I am incredibly pleased and optimistic to witness the increased investment in Latin America over the next 1-2 years to control and mitigate the impact of environmental challenges such as El Niño, carbon emissions, deforestation, and sustainable practices in agriculture. These initiatives are vital to ensuring food security and a sustainable future for all.
AI combined with geospatial technology has the potential to bring numerous benefits to Latin America – ranging from disaster response, to crop yield monitoring to resource and energy management. For example, imagine how AI combined with earth observation data can support urban planning and infrastructure development by analyzing spatial data, population density, transportation patterns, and environmental factors. This can help optimize city layouts, improve transportation networks, manage resources efficiently, and enhance the quality of life in urban areas. Or, like some or our partners are already doing, it can contribute to environmental conservation efforts by monitoring deforestation, habitat loss, and wildlife populations. It can also aid in the identification of protected areas, biodiversity hotspots, and potential areas for ecosystem restoration, facilitating effective conservation strategies.
As we face the pressing realities of climate change and its consequences on our region, it is encouraging to see governments, organizations, and communities coming together to address these critical issues.

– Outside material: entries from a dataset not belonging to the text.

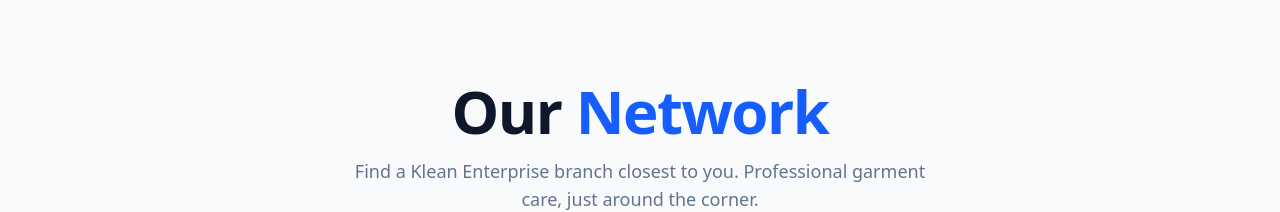
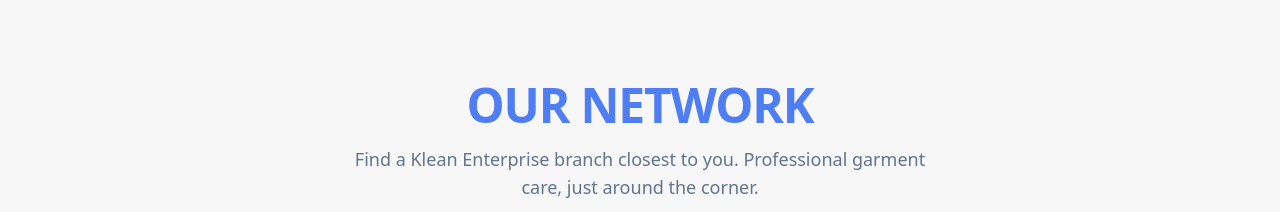
Before and after one commit to johnakpaojonugwa/klean-app, a React (Vite) app: page /contact in a window 1280 px wide. Shown: the part 1619-1831 px from the top of the page. Built offline with nearby package versions, Linux system fonts and the light colour scheme; no server answers.

Commit message:
edited the lcoation page

```diff
--- a/src/components/landing/Location.jsx
+++ b/src/components/landing/Location.jsx
@@ -129,11 +129,11 @@
 
 const Location = () => {
   return (
-    <section className="bg-[#f8fafc] py-24 px-6 min-h-screen">
+    <section className="bg-[#f7f7f7] py-24 px-6 min-h-screen">
       <div className="max-w-7xl mx-auto">
         <div className="text-center mb-20 space-y-4">
-          <h2 className="text-4xl md:text-6xl font-black tracking-tight text-slate-900">
-            Our <span className="text-blue-600">Network</span>
+          <h2 className="text-4xl md:text-5xl font-black tracking-tight text-[#4F7DF3] uppercase">
+            Our Network
           </h2>
           <p className="text-slate-500 max-w-xl mx-auto text-lg">
             Find a Klean Enterprise branch closest to you. Professional garment care, just around the corner.
```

The recognition of the importance of proactive measures and the allocation of resources toward environmental monitoring and sustainable practices is a significant step forward.
The commitment and investment in these areas demonstrate a collective determination to tackle environmental challenges head-on. I am confident that with increased collaboration, knowledge sharing, and the utilization of innovative technologies, we can make significant progress in creating a more sustainable and resilient Latin America.